Source data
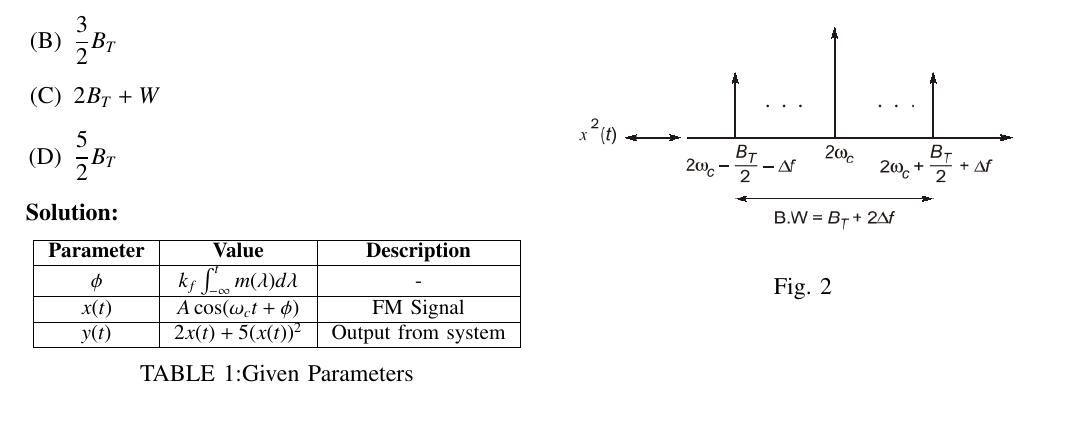
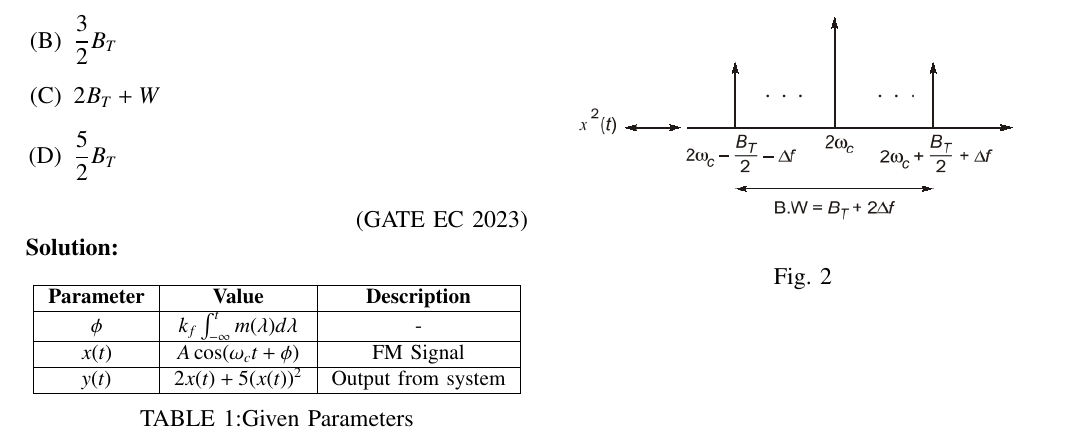
Before and after one commit to Garachi265/Gate, a LaTeX paper (Gate/gate.tex): part of page 1 of 2, cut so that both start at the same text. Compiled offline with pdfLaTeX.

Commit message:
Add files via upload

```diff
--- a/Gate/gate.tex
+++ b/Gate/gate.tex
@@ -94,7 +94,7 @@ Let $B_T $ denote the FM bandwidth. The minimum value of $ \omega_c $ required t
 \item $\dfrac{3}{2} B_T$ \\
 \item $2B_T + W$ \\
 \item $\dfrac{5}{2} B_T$ \\
-\end{enumerate}
+\end{enumerate} \hfill{(GATE EC 2023)}\\
 %\section{Solution}
 \textbf{Solution: }
 \begin{table}[h!]
```
Also changed, not shown: Gate/gate.pdf, 3 other files.
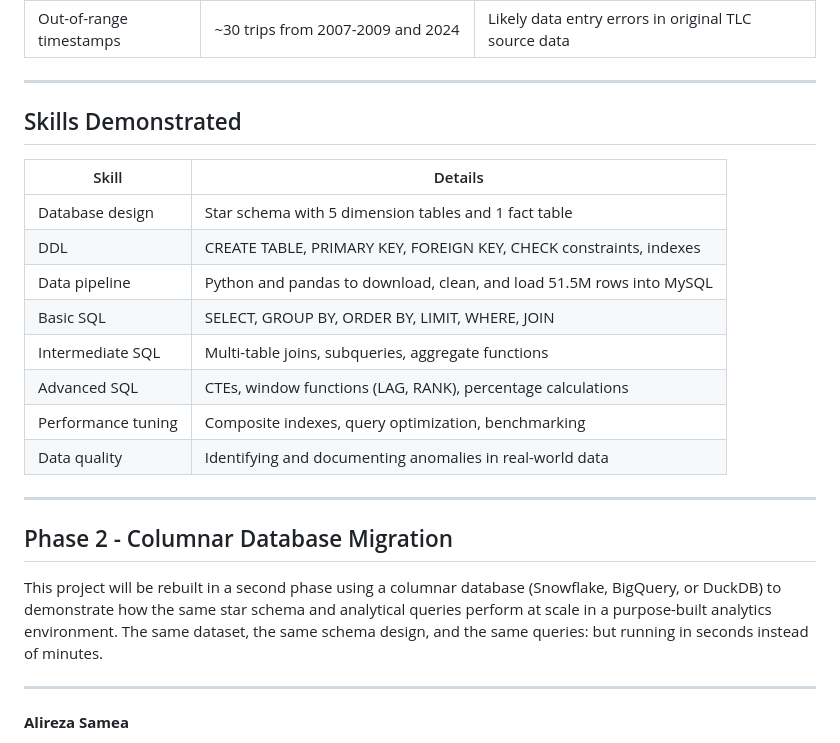
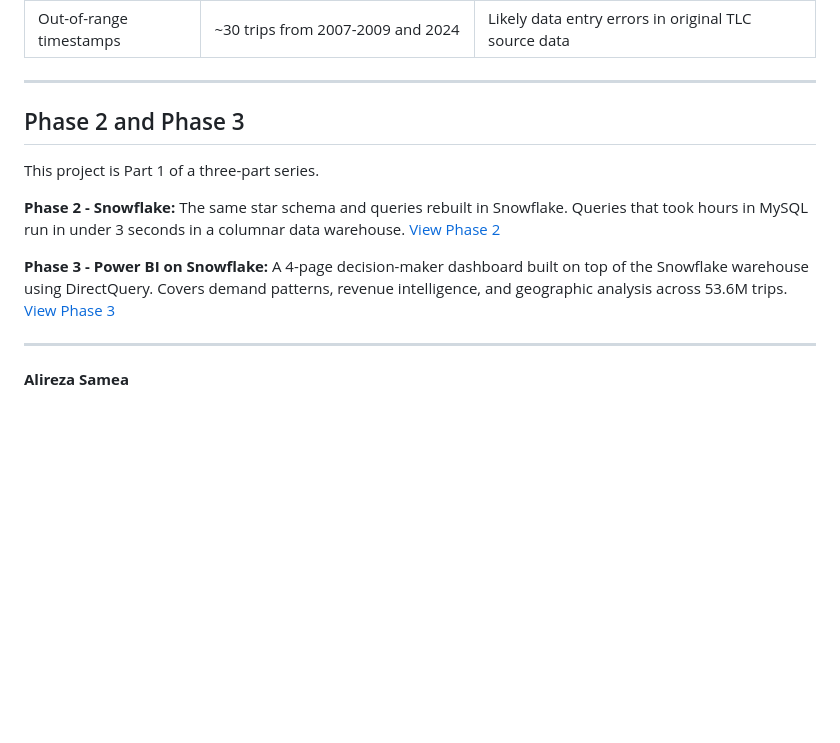
Before and after one commit to alirezasamea/data-analytics-portfolio, a Markdown page: SQL/NYC-Taxi-SQL-Analytics/README.md, the part around the change. Drawn GitHub-style; blank space fills up the shorter version.

```diff
--- a/SQL/NYC-Taxi-SQL-Analytics/README.md
+++ b/SQL/NYC-Taxi-SQL-Analytics/README.md
@@ -231,27 +231,13 @@ same queries in a columnar environment.
 
 ---
 
-## Skills Demonstrated
+## Phase 2 and Phase 3
 
-| Skill | Details |
-|---|---|
-| Database design | Star schema with 5 dimension tables and 1 fact table |
-| DDL | CREATE TABLE, PRIMARY KEY, FOREIGN KEY, CHECK constraints, indexes |
-| Data pipeline | Python and pandas to download, clean, and load 51.5M rows into MySQL |
-| Basic SQL | SELECT, GROUP BY, ORDER BY, LIMIT, WHERE, JOIN |
-| Intermediate SQL | Multi-table joins, subqueries, aggregate functions |
-| Advanced SQL | CTEs, window functions (LAG, RANK), percentage calculations |
-| Performance tuning | Composite indexes, query optimization, benchmarking |
-| Data quality | Identifying and documenting anomalies in real-world data |
+This project is Part 1 of a three-part series.
 
----
+**Phase 2 - Snowflake:** The same star schema and queries rebuilt in Snowflake. Queries that took hours in MySQL run in under 3 seconds in a columnar data warehouse. [View Phase 2](https://github.com/alirezasamea/data-analytics-portfolio/tree/main/SQL/NYC-Taxi-Snowflake)
 
-## Phase 2 - Columnar Database Migration
-
-This project will be rebuilt in a second phase using a columnar database (Snowflake,
-BigQuery, or DuckDB) to demonstrate how the same star schema and analytical queries
-perform at scale in a purpose-built analytics environment. The same dataset, the same
-schema design, and the same queries: but running in seconds instead of minutes.
+**Phase 3 - Power BI on Snowflake:** A 4-page decision-maker dashboard built on top of the Snowflake warehouse using DirectQuery. Covers demand patterns, revenue intelligence, and geographic analysis across 53.6M trips. [View Phase 3](https://github.com/alirezasamea/data-analytics-portfolio/tree/main/PowerBI/NYC%20Taxi%20Analytics)
 
 ---
 
```
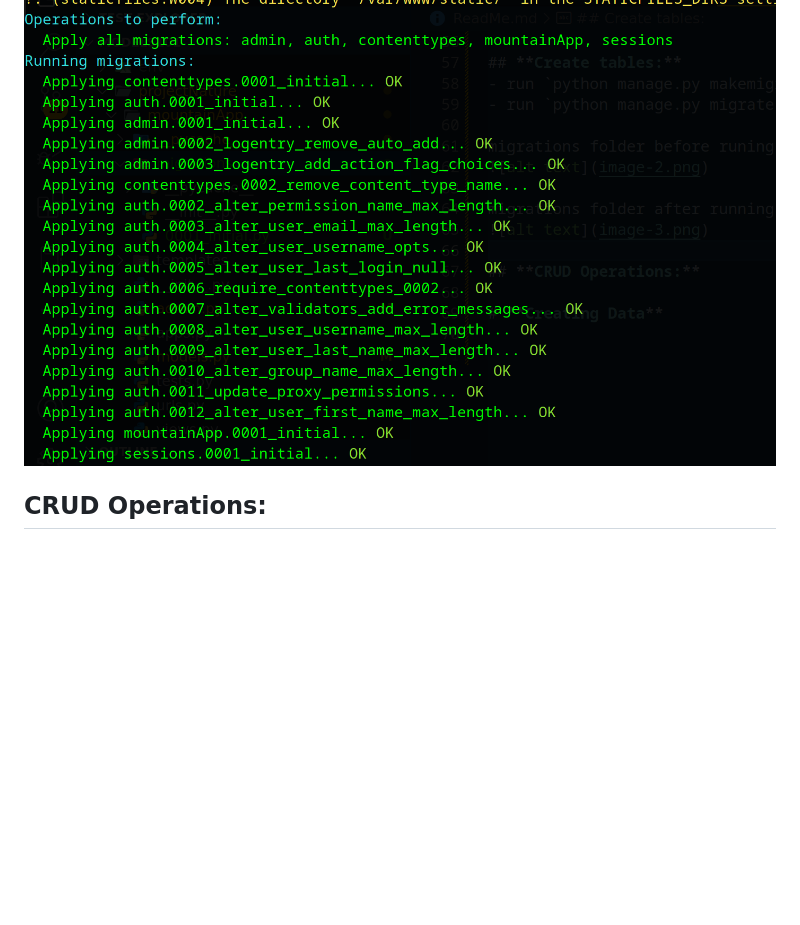
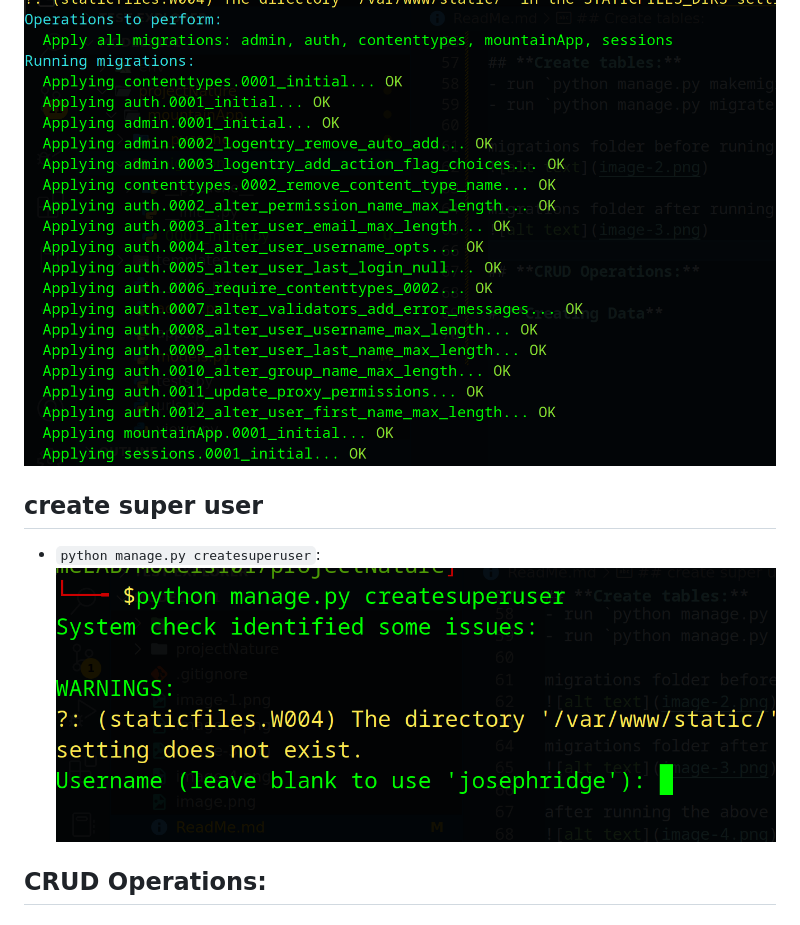
Before and after one commit to JosephRidge/Models101, a Markdown page: ReadMe.md, the part around the change. GitHub-like rendering; pictures changed too: image-5.png (added); blank space fills up the shorter version.

```diff
--- a/ReadMe.md
+++ b/ReadMe.md
@@ -67,6 +67,10 @@ migrations folder after running the above:
 after running the above successfully you will see:
 ![alt text](image-4.png)
 
+## **create super user**
+- `python manage.py createsuperuser`:
+![alt text](image-5.png)
+
 
 ## **CRUD Operations:**
 
```
Also changed, not shown: 5 other files.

Directions for this task: Copy each line from the data that features the string "changed".

Response to this exercise:
Also changed, not shown: Gate/gate.pdf, 3 other files.
Before and after one commit to JosephRidge/Models101, a Markdown page: ReadMe.md, the part around the change. GitHub-like rendering; pictures changed too: image-5.png (added); blank space fills up the shorter version.
Also changed, not shown: 5 other files.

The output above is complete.